Dear Worldly Wisdom–Here we are in our cave, exactly where you expect to find us. Not only do we not have words for “war” or “conflict in our primitive, unspoiled Stone Age language. We also have no word for “sucker.” (signed) Your friends, The Gentle Tasaday

In 1971, Science and the nooze media went into ecstasy over the discovery, in the Philippines, of a “Stone Age” tribe that had apparently been totally isolated from the rest of humanity for over a thousand years ( ).

I remember that, I saw the documentaries: “the gentle Tasaday,” who didn’t have words in their language for war or fighting or conflict, totally unspoiled, front-page news for National Geographic and PBS–proof positive that Rousseau was right about The Noble Savage. Yep, that Fall of Man stuff is for the birds, Christians just invented it to be mean. In reality, man is basically good and pure and noble, and it’s only that stinkin’ Western civilization that corrupts him and turns him into a villain.

Ah, the settled science of those days!

And then in 1986 the Tasaday were denounced as a hoax–just a bunch of Mindanao villagers posing as a Stone Age tribe.

Well, really: from the Tasaday caves to the nearest modern village was only a couple of miles. How isolated could they have been?

Filipino politics is an intimate part of this story, so the controversy goes on to this day. It’s possible the Tasaday had been living in that sector of the jungle for a century or more, having fled their original home. But it is not possible that they’d been there for a thousand years and turned into hippies who wore leaves instead of tie-dyed T-shirts.
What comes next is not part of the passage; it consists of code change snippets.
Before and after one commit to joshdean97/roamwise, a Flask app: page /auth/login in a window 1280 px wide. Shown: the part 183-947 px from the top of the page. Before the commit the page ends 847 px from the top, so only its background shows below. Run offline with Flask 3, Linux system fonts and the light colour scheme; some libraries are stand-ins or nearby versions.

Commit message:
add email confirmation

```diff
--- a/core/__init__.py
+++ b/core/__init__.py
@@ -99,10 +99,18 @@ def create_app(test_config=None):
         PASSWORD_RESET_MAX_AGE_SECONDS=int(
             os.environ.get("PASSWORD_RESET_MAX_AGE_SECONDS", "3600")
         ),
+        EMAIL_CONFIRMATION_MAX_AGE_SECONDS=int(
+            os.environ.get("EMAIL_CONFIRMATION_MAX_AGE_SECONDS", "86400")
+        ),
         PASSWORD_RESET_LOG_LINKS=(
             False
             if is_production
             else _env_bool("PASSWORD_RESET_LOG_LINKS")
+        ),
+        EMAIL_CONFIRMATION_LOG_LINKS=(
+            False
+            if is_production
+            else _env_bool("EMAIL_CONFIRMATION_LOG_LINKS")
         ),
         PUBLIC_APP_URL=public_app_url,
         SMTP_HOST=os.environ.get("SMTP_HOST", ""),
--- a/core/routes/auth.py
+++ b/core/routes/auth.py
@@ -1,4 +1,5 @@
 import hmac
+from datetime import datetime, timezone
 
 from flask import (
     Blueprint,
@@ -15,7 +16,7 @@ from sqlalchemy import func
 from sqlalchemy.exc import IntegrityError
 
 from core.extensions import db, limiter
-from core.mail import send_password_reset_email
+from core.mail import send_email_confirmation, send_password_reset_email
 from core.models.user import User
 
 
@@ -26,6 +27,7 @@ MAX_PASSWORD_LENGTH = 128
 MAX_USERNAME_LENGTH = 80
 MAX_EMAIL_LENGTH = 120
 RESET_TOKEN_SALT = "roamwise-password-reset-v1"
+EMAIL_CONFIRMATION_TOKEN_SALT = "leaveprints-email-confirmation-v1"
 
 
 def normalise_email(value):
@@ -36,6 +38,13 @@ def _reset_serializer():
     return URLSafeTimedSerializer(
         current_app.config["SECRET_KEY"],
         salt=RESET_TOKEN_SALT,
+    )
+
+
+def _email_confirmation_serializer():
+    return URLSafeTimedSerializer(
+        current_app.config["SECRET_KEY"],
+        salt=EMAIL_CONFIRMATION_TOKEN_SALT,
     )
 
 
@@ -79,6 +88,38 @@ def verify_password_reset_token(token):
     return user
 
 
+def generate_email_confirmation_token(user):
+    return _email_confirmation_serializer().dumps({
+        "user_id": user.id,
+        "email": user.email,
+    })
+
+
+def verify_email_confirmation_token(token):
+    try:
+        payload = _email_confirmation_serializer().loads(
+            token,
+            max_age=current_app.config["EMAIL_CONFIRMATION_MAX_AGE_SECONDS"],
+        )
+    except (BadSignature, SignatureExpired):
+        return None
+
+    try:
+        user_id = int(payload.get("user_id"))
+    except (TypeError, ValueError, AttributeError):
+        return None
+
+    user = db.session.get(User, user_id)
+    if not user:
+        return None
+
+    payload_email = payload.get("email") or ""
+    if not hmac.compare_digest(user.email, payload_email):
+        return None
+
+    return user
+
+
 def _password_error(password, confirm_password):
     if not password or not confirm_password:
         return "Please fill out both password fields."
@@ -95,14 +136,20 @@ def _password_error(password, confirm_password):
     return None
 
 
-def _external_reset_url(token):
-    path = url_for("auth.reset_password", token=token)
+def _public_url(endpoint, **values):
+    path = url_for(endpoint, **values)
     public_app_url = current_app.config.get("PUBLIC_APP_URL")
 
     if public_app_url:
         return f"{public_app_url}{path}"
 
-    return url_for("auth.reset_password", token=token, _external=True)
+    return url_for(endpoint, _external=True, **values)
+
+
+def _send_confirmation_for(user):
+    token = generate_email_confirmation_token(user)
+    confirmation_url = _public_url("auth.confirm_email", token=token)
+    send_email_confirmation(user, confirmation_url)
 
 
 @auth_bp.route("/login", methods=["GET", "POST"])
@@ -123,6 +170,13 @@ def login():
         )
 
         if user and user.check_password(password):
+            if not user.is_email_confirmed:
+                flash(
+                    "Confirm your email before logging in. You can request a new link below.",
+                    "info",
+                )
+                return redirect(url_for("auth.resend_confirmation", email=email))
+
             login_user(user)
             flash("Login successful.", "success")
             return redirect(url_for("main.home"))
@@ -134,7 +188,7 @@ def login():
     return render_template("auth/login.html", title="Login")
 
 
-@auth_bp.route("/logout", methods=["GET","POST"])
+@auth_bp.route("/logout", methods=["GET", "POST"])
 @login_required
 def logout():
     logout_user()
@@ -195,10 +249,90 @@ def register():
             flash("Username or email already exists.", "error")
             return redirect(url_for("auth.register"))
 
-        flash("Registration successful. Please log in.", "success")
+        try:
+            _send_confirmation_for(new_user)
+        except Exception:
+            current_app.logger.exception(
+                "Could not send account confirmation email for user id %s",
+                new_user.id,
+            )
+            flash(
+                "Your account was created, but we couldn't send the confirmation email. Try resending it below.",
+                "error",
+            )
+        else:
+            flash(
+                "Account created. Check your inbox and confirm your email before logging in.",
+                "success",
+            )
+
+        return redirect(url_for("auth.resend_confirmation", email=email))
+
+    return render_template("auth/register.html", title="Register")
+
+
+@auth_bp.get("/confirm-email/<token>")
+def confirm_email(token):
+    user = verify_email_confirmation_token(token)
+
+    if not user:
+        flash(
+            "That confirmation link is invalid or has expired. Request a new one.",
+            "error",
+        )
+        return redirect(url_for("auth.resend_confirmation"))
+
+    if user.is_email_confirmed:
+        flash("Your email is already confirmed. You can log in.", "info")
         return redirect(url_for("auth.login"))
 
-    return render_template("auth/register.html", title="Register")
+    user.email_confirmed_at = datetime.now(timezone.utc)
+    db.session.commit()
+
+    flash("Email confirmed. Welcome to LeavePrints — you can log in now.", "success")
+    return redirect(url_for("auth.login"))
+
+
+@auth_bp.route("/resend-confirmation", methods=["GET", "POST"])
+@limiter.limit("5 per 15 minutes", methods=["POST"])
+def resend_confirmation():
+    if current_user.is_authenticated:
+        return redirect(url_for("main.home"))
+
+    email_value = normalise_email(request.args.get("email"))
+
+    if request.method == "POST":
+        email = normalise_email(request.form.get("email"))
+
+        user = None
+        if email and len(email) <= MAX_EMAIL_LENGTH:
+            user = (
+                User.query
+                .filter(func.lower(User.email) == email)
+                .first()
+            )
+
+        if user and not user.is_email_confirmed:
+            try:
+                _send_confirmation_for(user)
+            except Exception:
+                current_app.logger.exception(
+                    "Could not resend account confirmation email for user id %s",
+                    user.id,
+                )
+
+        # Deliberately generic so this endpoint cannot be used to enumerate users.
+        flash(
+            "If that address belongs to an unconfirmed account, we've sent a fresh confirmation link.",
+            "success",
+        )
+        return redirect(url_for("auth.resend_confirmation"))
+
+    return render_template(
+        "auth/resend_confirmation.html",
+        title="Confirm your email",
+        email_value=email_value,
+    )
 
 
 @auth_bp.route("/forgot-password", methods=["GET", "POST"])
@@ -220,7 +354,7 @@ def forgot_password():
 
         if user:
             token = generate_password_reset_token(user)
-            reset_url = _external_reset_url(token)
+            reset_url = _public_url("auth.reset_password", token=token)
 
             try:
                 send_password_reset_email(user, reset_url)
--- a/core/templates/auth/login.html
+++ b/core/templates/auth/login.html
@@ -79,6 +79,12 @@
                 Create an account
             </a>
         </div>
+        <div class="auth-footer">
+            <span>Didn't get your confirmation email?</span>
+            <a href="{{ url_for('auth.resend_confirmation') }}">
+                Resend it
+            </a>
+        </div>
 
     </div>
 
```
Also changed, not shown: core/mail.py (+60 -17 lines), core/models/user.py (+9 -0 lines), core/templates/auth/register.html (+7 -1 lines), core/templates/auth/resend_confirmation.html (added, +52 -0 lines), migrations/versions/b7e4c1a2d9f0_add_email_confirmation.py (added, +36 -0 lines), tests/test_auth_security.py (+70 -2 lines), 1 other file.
The Tasaday population today is reported at 200 or so. It doesn’t seem the gene pool would be large enough to carry them through a thousand years.

You know something? Whenever Science and the nooze media get together on a story, it’s just about gotta be humbug.

Yea, let God be true, but every man a liar… (Romans 3:4)

6 comments on “The ‘Stone Age Tribe’ That Wasn’t

    1. I have a “liberal Christian” (oxymoron?) colleague who always mocks me for believing that Adam and Eve were real people. He reserves his faith for Darwinism and Global Warming.

  1. As the Rushdoony book named “The American Indian” points out, the notion of a “golden age” when mankind lived in paradise seems to be pasted onto whatever group of native peoples are handy. The fact is, a Stone Age existence was daunting in any era. When alternatives came along, many chose to embrace newer ways.

    I vaguely remember the Tasaday as an item of interest many years ago. Of course the debunking of the fraud was not so widely reported.

Leave a Reply